One persuasive reason – for me at least – against states implementing the death penalty is the fact that lawyers don’t always get it right. In countries where the ultimate criminal sanction exists the possibility of miscarriages of justice on the day of the trial must weigh heavy if the defence overlooks important evidence or are simply not as compelling in their presentation to the judge as the prosecution.
If the defendant is accused of a particularly loathsome crime the pressure to bring about a guilty verdict can be strong even in relatively unbiased legal systems.
I’m pleased that these people as well as these (among others) weren’t sent to the noose in the atmosphere of hysteria against Irish people in the 1970’s. It is entirely appropriate that the Prime Minister apologised to the victims. Years of their lives were wasted in jail.
If the Iranian judiciary later find out they got it wrong in this case their apology might be rather less comfort to anyone.
Mohammad Bijeh, 24, dubbed “the Tehran desert vampire” by Iran’s press, was flogged 100 times before being hanged.
A brother of one of his young victims stabbed him as he was being punished. The mother of another victim was asked to put the noose around his neck.
The execution took place in Pakdasht south of Tehran, near where Bijeh’s year-long killing spree took place.
The killer was hoisted about 10 metres into the air by a crane and slowly throttled to death in front of the baying crowd.
Hanging by a crane – a common form of execution in Iran – does not involve a swift death as the condemned prisoner’s neck is not broken.

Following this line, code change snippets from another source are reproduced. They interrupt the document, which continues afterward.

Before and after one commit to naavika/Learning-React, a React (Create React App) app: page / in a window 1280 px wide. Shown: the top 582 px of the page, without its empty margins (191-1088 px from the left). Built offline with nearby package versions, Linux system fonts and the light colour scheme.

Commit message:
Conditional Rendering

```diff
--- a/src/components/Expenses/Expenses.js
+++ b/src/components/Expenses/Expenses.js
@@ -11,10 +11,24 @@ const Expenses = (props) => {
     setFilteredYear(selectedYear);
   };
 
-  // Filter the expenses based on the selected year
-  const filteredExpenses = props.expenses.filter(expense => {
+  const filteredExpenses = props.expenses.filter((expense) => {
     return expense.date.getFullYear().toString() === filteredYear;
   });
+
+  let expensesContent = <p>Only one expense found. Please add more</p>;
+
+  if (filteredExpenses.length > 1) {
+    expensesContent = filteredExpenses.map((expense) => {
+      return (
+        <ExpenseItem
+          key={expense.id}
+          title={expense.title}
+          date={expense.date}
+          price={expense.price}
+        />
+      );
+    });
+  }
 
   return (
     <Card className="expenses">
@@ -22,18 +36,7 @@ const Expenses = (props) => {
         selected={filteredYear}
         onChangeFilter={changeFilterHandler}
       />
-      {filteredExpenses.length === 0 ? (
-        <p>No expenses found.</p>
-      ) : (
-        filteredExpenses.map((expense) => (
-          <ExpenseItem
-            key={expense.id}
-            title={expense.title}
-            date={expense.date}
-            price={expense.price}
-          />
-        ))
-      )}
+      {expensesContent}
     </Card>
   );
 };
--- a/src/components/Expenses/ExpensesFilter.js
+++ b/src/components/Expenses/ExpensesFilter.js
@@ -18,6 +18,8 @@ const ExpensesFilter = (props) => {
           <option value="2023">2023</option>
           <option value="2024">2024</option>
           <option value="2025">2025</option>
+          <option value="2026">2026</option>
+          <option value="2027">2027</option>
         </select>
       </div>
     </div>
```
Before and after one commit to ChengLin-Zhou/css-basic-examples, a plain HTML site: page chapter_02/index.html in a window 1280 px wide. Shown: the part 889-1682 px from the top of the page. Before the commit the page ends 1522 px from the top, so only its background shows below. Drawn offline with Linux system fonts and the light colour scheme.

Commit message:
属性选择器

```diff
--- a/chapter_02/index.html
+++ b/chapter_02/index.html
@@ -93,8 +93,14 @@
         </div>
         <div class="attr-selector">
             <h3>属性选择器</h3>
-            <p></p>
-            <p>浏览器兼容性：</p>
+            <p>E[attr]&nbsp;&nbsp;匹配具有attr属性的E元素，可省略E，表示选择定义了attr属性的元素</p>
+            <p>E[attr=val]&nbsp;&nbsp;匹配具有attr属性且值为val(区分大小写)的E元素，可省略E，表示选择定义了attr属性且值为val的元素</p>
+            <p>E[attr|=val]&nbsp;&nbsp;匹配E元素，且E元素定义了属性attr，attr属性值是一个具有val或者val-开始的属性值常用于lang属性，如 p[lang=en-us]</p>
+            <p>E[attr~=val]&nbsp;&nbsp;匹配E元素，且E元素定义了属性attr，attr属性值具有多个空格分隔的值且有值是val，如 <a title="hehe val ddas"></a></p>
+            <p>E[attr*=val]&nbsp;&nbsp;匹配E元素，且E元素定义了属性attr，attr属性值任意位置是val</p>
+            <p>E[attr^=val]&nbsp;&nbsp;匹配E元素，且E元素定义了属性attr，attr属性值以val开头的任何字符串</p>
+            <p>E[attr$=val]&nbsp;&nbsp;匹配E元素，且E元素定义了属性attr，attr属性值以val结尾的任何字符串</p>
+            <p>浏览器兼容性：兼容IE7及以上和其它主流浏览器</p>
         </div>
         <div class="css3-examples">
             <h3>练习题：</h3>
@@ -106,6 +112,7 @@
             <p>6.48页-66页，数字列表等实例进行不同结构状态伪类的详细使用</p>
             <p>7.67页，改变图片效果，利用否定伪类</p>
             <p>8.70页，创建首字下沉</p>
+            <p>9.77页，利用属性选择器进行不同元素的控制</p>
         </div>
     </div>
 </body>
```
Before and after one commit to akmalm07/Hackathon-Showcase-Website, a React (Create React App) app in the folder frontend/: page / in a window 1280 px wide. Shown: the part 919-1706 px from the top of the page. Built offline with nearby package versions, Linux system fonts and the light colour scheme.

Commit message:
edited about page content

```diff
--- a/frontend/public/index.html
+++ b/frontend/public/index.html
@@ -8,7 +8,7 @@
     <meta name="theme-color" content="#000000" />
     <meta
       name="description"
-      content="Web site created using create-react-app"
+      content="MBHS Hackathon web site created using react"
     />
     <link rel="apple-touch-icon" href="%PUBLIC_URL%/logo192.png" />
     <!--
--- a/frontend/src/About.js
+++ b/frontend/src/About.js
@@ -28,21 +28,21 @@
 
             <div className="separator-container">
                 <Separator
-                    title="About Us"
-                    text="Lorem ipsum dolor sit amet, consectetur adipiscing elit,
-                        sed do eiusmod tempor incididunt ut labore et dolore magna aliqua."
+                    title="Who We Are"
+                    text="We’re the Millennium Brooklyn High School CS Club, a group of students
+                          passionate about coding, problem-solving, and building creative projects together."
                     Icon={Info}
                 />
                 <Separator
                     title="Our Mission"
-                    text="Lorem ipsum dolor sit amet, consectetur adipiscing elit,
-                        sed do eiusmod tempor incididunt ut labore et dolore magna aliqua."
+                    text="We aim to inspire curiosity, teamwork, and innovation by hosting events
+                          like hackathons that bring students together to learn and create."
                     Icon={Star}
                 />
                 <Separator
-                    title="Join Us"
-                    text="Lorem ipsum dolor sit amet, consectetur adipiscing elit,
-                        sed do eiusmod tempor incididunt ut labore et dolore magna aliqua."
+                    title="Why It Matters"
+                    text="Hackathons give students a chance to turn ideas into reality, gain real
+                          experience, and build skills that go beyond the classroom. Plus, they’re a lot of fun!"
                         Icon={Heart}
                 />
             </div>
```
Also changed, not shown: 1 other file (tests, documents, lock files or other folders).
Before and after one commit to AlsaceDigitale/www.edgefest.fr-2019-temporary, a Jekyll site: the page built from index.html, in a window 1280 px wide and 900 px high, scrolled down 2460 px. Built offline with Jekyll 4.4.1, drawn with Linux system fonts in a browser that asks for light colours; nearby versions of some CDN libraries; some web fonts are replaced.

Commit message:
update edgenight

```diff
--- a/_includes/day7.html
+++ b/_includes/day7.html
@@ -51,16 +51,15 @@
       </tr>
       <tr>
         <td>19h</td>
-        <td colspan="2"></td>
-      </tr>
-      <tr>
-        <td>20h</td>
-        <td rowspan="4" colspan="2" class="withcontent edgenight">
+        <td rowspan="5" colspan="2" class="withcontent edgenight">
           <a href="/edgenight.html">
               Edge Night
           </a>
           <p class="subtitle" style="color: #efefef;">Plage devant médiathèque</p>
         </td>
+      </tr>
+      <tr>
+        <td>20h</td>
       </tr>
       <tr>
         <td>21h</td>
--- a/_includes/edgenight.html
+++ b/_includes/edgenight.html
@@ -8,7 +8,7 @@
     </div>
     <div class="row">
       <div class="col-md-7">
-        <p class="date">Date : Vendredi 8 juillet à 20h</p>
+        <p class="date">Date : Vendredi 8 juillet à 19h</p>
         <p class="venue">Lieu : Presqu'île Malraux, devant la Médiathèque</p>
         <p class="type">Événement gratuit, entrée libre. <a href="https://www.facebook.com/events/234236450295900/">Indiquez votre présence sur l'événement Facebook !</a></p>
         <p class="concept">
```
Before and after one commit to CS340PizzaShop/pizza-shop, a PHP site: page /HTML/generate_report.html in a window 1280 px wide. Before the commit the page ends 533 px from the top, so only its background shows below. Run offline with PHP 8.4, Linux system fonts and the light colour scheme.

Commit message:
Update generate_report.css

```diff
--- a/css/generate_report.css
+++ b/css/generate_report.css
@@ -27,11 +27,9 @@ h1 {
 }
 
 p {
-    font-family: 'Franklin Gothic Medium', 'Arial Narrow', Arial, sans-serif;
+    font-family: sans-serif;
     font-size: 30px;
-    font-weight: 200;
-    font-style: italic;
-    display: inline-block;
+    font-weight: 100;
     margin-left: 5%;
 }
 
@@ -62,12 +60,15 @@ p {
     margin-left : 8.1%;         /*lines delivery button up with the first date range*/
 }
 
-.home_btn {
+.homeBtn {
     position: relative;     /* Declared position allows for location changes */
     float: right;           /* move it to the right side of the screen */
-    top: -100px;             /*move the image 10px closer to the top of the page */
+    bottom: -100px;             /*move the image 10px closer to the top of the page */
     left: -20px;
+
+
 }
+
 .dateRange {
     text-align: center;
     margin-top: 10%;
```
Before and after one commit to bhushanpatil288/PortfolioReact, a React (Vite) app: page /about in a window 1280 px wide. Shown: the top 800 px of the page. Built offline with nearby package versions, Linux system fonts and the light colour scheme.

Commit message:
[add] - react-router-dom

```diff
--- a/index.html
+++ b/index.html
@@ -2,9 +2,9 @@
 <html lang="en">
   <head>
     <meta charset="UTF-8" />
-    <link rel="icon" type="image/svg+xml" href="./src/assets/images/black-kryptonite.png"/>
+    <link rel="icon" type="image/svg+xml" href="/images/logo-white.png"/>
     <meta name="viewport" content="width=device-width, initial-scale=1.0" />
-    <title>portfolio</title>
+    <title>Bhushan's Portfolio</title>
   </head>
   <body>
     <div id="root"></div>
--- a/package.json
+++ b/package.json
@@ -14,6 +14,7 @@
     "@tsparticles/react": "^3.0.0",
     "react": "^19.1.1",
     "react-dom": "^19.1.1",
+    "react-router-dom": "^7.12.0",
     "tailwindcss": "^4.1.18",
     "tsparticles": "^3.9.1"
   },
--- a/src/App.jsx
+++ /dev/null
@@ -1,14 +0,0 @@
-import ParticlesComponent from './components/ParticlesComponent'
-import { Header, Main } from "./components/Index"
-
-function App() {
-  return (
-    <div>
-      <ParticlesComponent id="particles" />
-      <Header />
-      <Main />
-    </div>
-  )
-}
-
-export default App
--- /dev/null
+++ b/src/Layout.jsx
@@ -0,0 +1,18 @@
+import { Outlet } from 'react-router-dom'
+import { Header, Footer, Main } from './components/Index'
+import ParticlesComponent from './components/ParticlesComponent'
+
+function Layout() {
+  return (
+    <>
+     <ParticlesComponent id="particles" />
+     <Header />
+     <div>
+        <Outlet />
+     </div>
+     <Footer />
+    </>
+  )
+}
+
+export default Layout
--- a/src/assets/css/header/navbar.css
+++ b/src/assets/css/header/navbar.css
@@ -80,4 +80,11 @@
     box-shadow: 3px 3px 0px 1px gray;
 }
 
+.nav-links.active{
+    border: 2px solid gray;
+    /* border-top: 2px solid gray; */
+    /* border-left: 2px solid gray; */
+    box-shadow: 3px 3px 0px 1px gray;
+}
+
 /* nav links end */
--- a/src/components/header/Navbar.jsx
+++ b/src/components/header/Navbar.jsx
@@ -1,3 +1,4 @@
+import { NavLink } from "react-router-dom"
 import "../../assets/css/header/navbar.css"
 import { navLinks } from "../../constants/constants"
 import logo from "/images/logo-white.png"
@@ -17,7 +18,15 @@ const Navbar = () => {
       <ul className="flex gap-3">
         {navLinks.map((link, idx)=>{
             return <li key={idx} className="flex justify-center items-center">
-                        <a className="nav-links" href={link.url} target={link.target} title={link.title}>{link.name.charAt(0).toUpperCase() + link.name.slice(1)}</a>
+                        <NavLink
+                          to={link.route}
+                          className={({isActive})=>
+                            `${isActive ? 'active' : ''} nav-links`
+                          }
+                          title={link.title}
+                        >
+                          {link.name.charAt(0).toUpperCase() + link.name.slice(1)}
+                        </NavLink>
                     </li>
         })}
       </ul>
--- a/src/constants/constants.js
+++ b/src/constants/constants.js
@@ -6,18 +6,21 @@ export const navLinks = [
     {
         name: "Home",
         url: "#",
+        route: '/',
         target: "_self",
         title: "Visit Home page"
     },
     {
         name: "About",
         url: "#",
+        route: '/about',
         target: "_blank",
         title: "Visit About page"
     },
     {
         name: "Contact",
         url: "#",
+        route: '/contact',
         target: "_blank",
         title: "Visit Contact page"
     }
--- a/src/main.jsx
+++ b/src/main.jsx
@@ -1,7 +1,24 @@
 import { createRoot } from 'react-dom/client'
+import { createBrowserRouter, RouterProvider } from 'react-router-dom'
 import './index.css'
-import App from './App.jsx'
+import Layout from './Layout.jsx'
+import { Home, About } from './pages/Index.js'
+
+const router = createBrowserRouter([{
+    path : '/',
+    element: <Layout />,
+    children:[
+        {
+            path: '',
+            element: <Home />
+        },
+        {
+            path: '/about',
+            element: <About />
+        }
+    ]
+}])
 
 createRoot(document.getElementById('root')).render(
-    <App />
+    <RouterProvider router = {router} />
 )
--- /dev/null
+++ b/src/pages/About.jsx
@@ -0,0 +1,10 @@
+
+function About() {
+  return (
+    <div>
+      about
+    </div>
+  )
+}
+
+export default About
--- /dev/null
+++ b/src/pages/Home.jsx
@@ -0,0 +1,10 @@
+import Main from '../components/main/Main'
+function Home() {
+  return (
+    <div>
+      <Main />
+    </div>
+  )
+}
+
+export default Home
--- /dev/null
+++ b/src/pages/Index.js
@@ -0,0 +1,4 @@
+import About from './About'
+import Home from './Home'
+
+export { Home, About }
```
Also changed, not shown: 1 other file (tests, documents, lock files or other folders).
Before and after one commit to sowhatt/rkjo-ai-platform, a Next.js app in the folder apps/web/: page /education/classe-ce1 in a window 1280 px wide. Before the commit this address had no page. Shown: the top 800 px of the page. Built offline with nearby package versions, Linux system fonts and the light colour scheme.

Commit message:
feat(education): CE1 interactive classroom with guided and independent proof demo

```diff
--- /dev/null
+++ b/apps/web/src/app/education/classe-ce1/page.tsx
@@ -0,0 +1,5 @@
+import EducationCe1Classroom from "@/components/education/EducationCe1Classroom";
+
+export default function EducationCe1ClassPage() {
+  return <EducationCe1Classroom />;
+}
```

Harry adds: This well-known blogging US academic finds much to delight him in the Iranian style of execution.